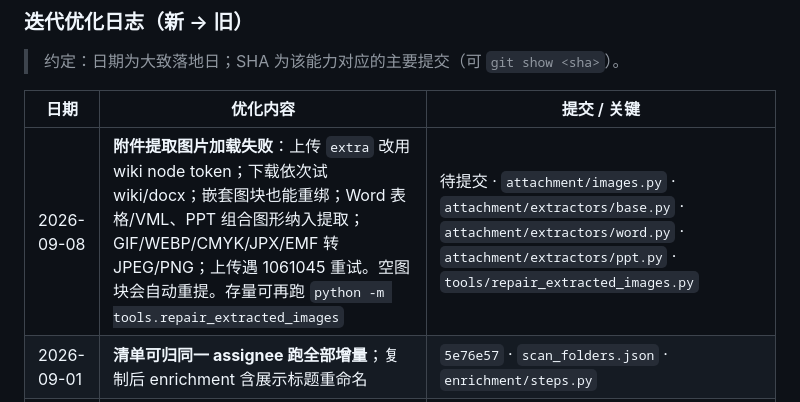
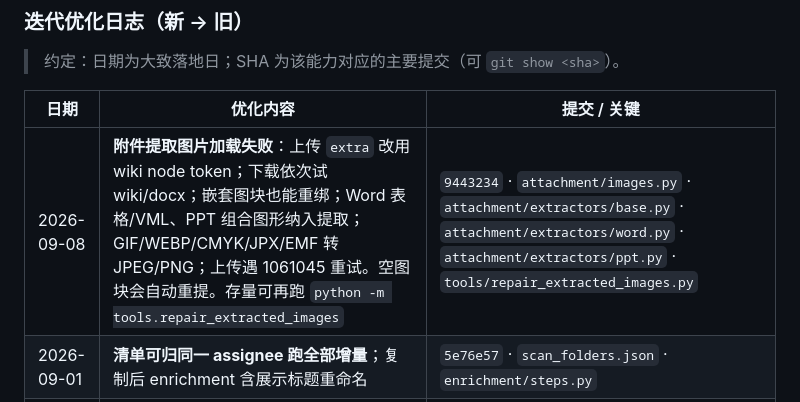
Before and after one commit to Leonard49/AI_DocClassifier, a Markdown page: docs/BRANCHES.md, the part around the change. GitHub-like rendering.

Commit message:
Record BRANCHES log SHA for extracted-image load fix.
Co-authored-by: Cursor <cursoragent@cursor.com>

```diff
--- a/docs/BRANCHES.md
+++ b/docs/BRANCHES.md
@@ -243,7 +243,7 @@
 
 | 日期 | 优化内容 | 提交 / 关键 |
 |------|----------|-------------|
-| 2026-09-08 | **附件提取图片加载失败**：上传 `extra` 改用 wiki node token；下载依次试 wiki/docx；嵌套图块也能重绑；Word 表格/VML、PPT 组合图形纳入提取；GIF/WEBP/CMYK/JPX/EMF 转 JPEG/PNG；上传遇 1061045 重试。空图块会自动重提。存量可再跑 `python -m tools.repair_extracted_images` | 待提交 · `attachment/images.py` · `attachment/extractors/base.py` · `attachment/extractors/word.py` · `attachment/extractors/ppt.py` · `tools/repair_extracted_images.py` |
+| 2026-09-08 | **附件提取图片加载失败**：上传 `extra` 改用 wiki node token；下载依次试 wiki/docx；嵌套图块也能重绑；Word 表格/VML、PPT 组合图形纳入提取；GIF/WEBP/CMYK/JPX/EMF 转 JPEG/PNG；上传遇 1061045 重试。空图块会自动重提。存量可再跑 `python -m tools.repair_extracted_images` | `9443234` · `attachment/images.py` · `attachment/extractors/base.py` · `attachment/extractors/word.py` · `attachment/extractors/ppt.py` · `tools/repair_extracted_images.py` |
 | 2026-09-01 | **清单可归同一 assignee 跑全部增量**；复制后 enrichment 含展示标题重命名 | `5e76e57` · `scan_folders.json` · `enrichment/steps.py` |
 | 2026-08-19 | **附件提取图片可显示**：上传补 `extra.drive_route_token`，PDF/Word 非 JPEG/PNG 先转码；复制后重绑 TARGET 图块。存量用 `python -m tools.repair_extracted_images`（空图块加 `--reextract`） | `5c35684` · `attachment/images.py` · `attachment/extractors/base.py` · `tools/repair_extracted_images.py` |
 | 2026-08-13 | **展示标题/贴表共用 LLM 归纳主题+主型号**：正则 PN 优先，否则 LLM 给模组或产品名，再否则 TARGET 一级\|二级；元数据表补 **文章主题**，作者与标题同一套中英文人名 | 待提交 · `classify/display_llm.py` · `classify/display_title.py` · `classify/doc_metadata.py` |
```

□ □ □

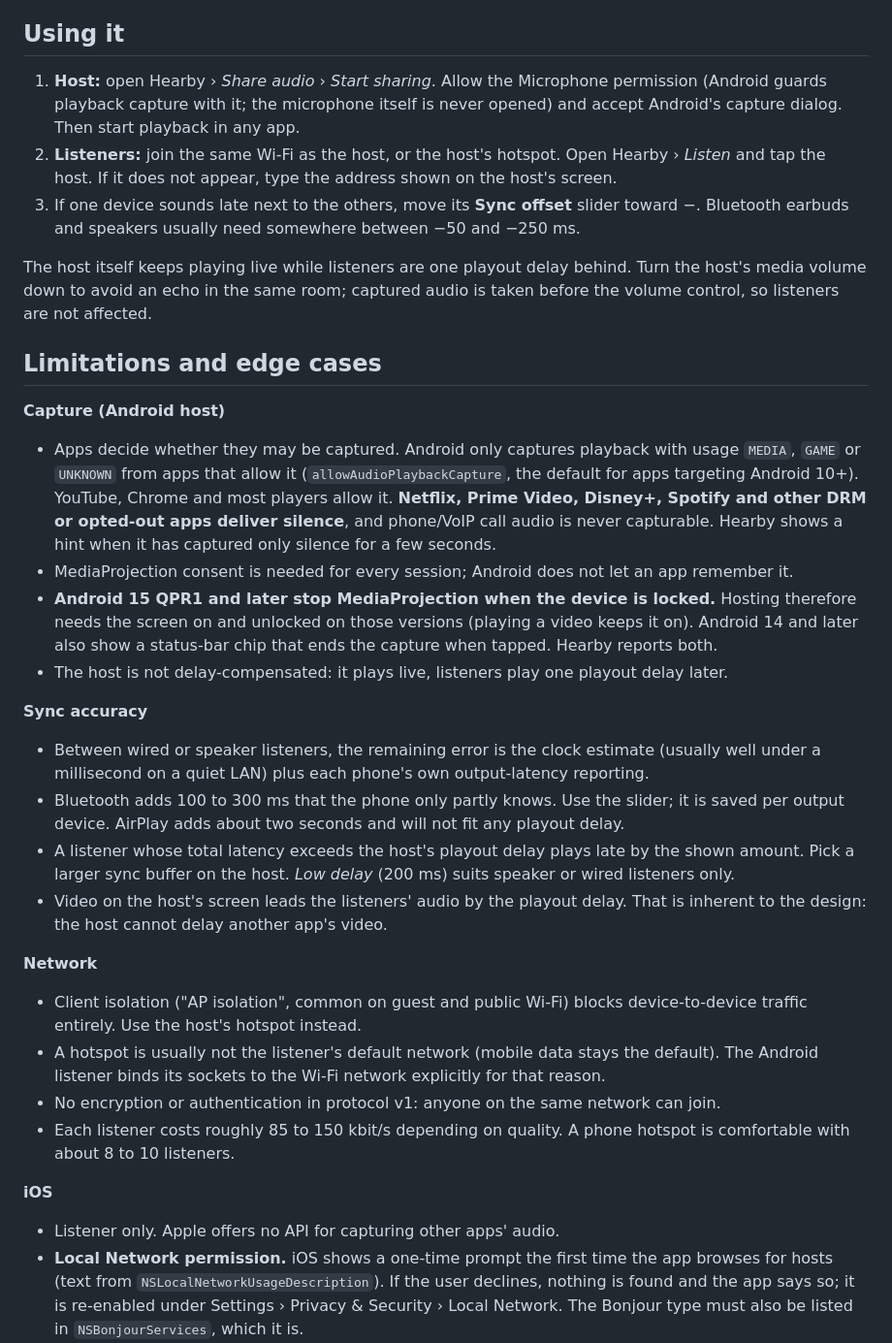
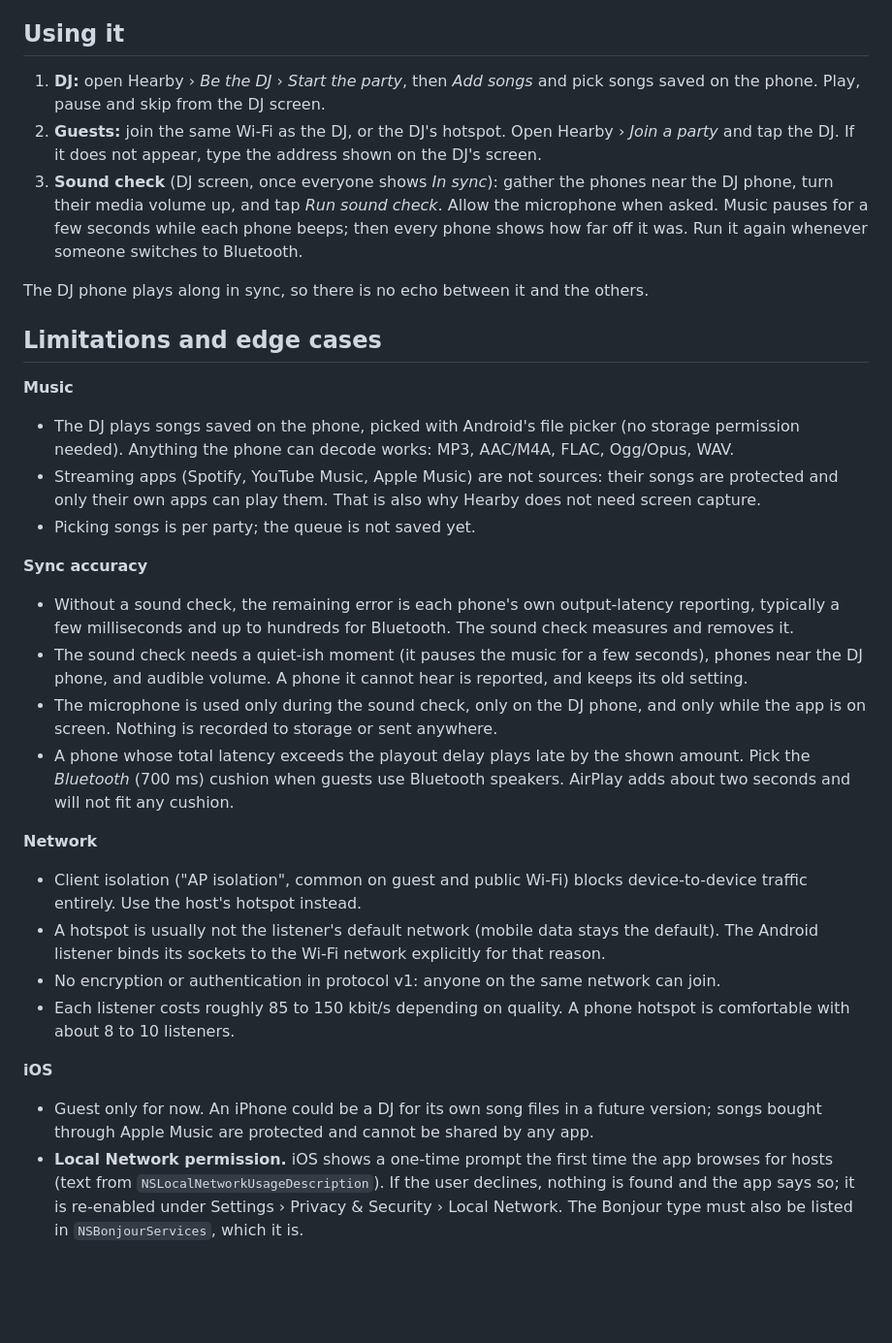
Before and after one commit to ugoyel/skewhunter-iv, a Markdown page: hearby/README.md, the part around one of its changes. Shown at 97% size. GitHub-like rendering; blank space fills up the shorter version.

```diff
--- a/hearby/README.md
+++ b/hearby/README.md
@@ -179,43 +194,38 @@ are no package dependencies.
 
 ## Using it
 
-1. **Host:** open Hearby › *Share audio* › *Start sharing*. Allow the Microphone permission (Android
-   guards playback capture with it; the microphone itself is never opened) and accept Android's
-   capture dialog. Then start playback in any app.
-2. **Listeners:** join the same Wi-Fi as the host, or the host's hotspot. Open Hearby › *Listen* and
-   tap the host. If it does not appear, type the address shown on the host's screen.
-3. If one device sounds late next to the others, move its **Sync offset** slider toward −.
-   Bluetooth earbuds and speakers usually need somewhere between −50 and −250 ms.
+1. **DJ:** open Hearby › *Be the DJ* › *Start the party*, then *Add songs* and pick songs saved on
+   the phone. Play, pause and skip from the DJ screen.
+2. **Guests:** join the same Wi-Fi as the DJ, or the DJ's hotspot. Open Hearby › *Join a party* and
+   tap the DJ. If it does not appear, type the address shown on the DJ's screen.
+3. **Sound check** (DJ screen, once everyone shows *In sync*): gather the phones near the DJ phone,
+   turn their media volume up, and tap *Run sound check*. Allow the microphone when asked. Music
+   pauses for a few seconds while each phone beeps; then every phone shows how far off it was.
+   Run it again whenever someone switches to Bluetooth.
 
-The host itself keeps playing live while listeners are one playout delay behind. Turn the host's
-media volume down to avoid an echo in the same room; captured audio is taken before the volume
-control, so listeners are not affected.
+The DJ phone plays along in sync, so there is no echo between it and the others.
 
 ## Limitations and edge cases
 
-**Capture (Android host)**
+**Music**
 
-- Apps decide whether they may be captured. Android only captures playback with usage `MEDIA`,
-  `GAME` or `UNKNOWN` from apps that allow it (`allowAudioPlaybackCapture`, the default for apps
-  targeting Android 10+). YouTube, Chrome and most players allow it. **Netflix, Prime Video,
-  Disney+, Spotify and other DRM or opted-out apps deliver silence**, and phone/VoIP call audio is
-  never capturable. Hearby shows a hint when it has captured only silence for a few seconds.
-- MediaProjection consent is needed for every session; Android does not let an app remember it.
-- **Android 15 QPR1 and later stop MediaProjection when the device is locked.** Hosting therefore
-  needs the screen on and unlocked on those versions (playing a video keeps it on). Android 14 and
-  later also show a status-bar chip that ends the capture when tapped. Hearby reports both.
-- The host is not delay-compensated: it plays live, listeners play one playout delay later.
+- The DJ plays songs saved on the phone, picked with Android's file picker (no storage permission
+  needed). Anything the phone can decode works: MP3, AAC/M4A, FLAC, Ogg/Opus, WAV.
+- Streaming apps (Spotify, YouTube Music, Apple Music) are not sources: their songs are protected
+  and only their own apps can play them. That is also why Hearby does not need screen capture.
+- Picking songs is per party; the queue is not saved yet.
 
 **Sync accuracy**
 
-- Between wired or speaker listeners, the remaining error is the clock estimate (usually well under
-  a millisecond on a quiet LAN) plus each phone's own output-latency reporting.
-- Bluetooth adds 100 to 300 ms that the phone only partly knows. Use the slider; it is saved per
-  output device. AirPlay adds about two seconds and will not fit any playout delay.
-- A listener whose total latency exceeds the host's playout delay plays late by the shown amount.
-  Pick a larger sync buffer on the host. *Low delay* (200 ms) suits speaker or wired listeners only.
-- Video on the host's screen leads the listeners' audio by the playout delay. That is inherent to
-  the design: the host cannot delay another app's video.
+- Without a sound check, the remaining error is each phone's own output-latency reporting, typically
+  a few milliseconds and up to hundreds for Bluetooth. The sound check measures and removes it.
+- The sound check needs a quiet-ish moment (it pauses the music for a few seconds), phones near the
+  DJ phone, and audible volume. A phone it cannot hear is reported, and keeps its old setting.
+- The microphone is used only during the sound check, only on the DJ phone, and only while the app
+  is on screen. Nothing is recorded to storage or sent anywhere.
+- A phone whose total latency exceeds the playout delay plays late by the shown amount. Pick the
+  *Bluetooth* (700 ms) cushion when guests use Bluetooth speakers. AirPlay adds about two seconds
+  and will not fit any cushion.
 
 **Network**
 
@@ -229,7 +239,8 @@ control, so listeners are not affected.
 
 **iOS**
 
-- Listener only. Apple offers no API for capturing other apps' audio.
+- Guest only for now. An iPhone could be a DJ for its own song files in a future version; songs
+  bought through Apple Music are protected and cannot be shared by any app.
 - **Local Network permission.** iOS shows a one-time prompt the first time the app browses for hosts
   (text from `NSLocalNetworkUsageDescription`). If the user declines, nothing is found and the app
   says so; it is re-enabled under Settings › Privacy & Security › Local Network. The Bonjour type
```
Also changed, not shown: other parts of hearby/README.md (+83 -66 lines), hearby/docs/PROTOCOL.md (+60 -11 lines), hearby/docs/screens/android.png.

□ □ □

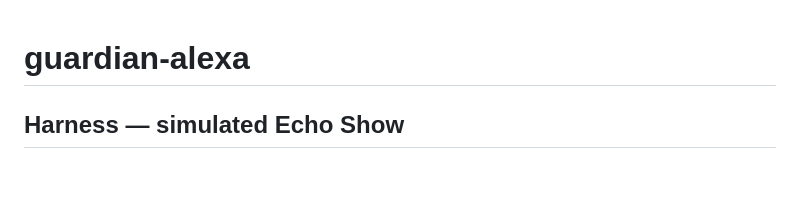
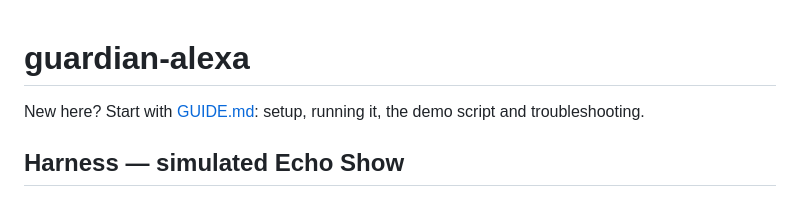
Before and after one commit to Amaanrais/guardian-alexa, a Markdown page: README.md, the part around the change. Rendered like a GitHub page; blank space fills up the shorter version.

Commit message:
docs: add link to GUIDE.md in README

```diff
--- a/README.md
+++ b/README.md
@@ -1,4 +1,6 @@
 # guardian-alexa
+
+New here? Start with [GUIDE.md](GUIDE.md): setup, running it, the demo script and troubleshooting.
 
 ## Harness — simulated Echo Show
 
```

□ □ □

**What you will do:**
Wherever the word "saved" appears in the listing above, copy the whole line.

**Problem solution:**
+1. **DJ:** open Hearby › *Be the DJ* › *Start the party*, then *Add songs* and pick songs saved on
+- The DJ plays songs saved on the phone, picked with Android's file picker (no storage permission
+- Picking songs is per party; the queue is not saved yet.
-- Bluetooth adds 100 to 300 ms that the phone only partly knows. Use the slider; it is saved per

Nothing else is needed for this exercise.